Climate Adaptation, Disaster Risk Reduction, and Education Programme
Related Sustainable Development Goals and Global Compact for Migration Objectives
For many of the Pacific islands, the threat of climate change is existential and strongly felt by many of those residing there. Migration can be a positive form of adaptation to cope with adverse effects such as sea-level rise but can also expose people to increased vulnerabilities.
Through education, communities can be empowered to independently cope with, and respond to, natural hazard induced disasters which are increasingly ascribed to climate change. Education is a method for better ensuring that adaptation and disaster risk reduction responses are well institutionalized and communicated at various levels.
The Climate Adaptation, Disaster Risk Reduction, and Education (CADRE) programme worked with local schools in the Federated States of Micronesia (FSM) and the Republic of the Marshall Islands (RMI) to build the resilience of vulnerable communities through education. It highlights how development programming to support climate change preparedness and adaptation can take human mobility considerations into account.
The project is aimed at filling a gap of supporting climate change adaptation with taking human mobility into account in the education sector. It also aims to provide a space to improve communication on how the community can improve responses to disasters.
This project combined capacity building and awareness for students, teachers, and administrators of both climate change adaptation and disaster risk reduction. Its educational component also covered technical assessments of climate change impact.
In sum, the concrete measures taken to effectively integrate migration into education practices include:
- Supporting sustainable adaption and preparedness strategies and increasing the resilience of vulnerable schools and communities to climate change and natural hazards;

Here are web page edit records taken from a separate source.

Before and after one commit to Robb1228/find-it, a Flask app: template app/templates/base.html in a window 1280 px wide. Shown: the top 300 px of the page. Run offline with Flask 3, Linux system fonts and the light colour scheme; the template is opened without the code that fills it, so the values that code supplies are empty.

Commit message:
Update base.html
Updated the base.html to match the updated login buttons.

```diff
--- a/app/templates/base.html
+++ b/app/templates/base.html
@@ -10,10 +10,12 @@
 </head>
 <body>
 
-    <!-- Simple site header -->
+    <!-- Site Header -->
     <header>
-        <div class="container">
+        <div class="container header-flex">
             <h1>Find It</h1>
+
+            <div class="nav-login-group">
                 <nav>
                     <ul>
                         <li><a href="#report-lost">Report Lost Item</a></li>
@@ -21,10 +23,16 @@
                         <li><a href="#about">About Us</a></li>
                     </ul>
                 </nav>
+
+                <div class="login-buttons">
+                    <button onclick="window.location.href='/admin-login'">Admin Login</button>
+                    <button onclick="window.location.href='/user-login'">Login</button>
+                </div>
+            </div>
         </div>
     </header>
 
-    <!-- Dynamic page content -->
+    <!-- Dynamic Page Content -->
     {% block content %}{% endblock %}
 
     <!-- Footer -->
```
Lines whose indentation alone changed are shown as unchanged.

- Empowering schools and communities to independently cope with and respond to natural hazard induced disasters.
Key successes or innovative factors, good practices and lessons learned (if available)
Climate curriculum and school emergency management planning and drills should be included in education programmes. Including knowledge on climate change, adaptation and disaster risk reduction into education programmes provides a way to streamline education materials and reduces duplication. Beyond streamlining, pairing education with community-owned climate adaptation/mitigation interventions has been proven to be an effective way to build climate and disaster resilience in communities. Continuous teacher training and community capacity building should complement these efforts.
Students, teachers, and local administrators in the FSM and the RMI.